Methodology

To analyze motorcycle insurance costs in Georgia, we collected quotes for hundreds of addresses across the state that were all based on a single rider profile. Our hypothetical shopper was a married 45-year-old man who owned a home and a 2019 Harley-Davidson FLHX Street Glide. He had 20 years of riding experience and recently participated in a basic motorcycle education course. Each of these factors can play a role in determining your rate for motorcycle insurance.

However, no variable affects an insurance quote as much as the amount of coverage you select. In our quotes for motorcycle insurance, we opted for the following coverage limits:

  • Bodily injury liability coverage: $100,000 per person / $300,000 per accident
  • Property damage liability coverage: $50,000 per accident
  • Collision coverage: Included / $500 deductible
  • Comprehensive coverage: Included / $500 deductible
  • All other coverages: Not included

The liability limits we used are significantly higher — and thus more expensive — than the legal insurance minimums for vehicle operators in Georgia. Meanwhile, collision and comprehensive coverage aren't legally required at all.
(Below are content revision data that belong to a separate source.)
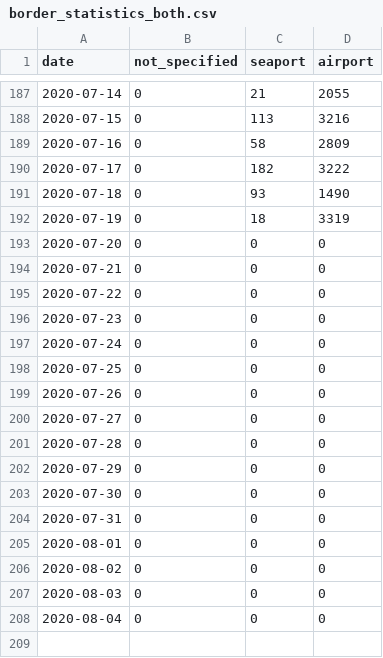
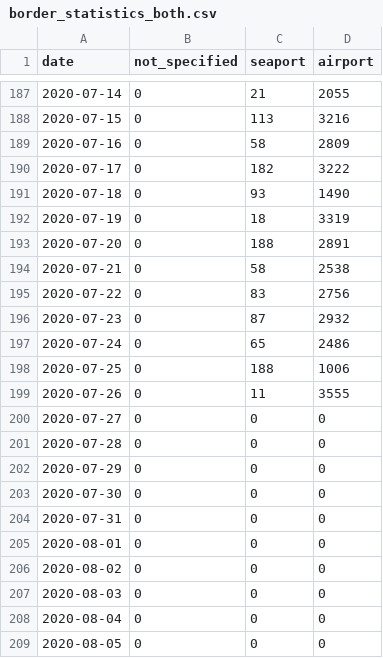
Before and after one commit to Linc-tw/COVID_breakdown, a CSV file: processed_data/border_statistics_both.csv, drawn as a sheet; only a part is shown, gaps mark what is left out.

```diff
--- a/processed_data/border_statistics_both.csv
+++ b/processed_data/border_statistics_both.csv
@@ -192,9 +192,9 @@ date,not_specified,seaport,airport
 2020-07-19,0,18,3319
-2020-07-20,0,0,0
-2020-07-21,0,0,0
-2020-07-22,0,0,0
-2020-07-23,0,0,0
-2020-07-24,0,0,0
-2020-07-25,0,0,0
-2020-07-26,0,0,0
+2020-07-20,0,188,2891
+2020-07-21,0,58,2538
+2020-07-22,0,83,2756
+2020-07-23,0,87,2932
+2020-07-24,0,65,2486
+2020-07-25,0,188,1006
+2020-07-26,0,11,3555
 2020-07-27,0,0,0
@@ -208 +208,2 @@ date,not_specified,seaport,airport
 2020-08-04,0,0,0
+2020-08-05,0,0,0
```
Also changed, not shown: processed_data/event_timeline_zh-tw.csv, raw_data/COVID-19_in_Taiwan_raw_data_border_statistics.csv, 12 other files.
We chose these higher limits because in our view, the legally required liability minimums are insufficient to cover the typical financial costs of the party at fault in an accident. If you're looking for a policy that will satisfy your legal obligation at the lowest possible price, you will likely find much cheaper quotes than the ones we used in our analysis.

Chris Moon

Chris is a Product Manager for ValuePenguin with years of experience in addressing critical questions about mortgages and homeowners insurance. He spends his time evaluating insurance providers and policy features to understand where consumers might find the most cost-effective coverage. Chris has contributed insights to the New York Times and many other publications.

Editorial Note: The content of this article is based on the author’s opinions and recommendations alone. It has not been previewed, commissioned or otherwise endorsed by any of our network partners.